One of the members of Chto Delat is Thomas Campbell, a Yale graduate and a subscriber to the Marxism mailing list who has been my liaison with the group for some time. Thomas invited me to check out the exhibit and a talk by two members of the collective given last week while they were in town. I am glad he did since it reinforced my conviction that Marxmail and the Unrepentant Marxist blog must have at least one purpose in a period when the left seems so isolated, and that is to strengthen our ties and increase our solidarity. If the only Marxists in Russia were those in Chto Delat, they would be the people I would want to join hands with. For those on the left who are pursuing “counter-hegemonic” alternatives to Western imperialism like the BRIC, I will have to part ways, especially since the gang running Russia today would have no compunction about jailing or killing serious opponents on the left.
In addition to the time-line, there was a video on display at the New Museum from the Chto Delat collective. It is an unabashedly pro-working class work, but hardly in the “socialist realism” tradition even though it is a take on the Soviet past. Like just about everything they produce, you can see it on the Internet:
Last Saturday night I went all the way downtown to attend a meeting hosted by the 16 Beaver Group, named after their street address just a stone’s throw from where I used to work at Goldman-Sachs in the 80s. I guess the stock market crash has made a loft affordable among the ruins.
There was going to be a film showing of Chto Delat’s “Perestroika Songspiel” as well as a discussion of the Ostalgia show led by Dmitry Vilesnky and Nikolay Oleynikov. The 16 Beaver Group organizers described the event this way on their website:
But should we feel any nostalgic feelings in regards to the collapse of socialist bloc which happened 20 years ago? How do we feel today in regards to the past living through the period of globalization and neo-liberal governance?

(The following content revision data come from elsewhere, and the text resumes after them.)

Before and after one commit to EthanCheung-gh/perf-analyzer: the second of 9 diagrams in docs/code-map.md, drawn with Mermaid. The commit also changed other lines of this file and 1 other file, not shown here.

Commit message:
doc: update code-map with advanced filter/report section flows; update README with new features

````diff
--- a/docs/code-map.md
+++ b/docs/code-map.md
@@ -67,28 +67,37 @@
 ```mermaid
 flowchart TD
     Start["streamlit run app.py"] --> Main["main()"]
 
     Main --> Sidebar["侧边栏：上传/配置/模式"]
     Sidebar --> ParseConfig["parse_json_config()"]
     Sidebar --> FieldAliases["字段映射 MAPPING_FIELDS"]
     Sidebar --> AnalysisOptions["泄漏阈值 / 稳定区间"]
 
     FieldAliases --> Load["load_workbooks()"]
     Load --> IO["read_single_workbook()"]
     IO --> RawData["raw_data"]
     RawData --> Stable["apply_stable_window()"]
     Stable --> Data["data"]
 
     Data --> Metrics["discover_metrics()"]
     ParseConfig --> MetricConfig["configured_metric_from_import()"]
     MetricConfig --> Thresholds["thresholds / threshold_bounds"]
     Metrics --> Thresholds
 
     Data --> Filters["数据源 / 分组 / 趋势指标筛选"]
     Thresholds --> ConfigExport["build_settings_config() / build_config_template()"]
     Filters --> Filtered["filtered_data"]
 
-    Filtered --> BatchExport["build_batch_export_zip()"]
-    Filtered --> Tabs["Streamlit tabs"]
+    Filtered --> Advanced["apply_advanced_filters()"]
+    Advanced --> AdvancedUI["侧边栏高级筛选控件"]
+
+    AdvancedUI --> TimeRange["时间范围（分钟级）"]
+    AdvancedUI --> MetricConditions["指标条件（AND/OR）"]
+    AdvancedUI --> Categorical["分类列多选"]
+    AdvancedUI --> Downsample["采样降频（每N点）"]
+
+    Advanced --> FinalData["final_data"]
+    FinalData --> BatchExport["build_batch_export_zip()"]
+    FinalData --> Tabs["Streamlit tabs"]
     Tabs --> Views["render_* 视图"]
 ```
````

How could we find political models and displays which help us not to betray an emancipatory potential hidden and betrayed, in its own way, by the real politics of socialist states? What lessons can we gain from all socialist developments in economy, culture, everyday which we’re not subjugated to the logic of capital and ‘free market’?
Since I am so used to thinking of Marxists in terms of social and political isolation, the meeting was a major boost to my morale. There were probably more than 50 people in attendance and the discussion was on an incredibly high level. My first reaction was to wonder where all these people were coming from. I should have realized that the ongoing capitalist crisis has a lot to do with turning people around. Sooner or later we will figure out a way to unite all of us in the spirit of Chto Delat—what is to be done.
I will conclude with my video of the highlights of the event, followed by “Perestroika Singspiel”.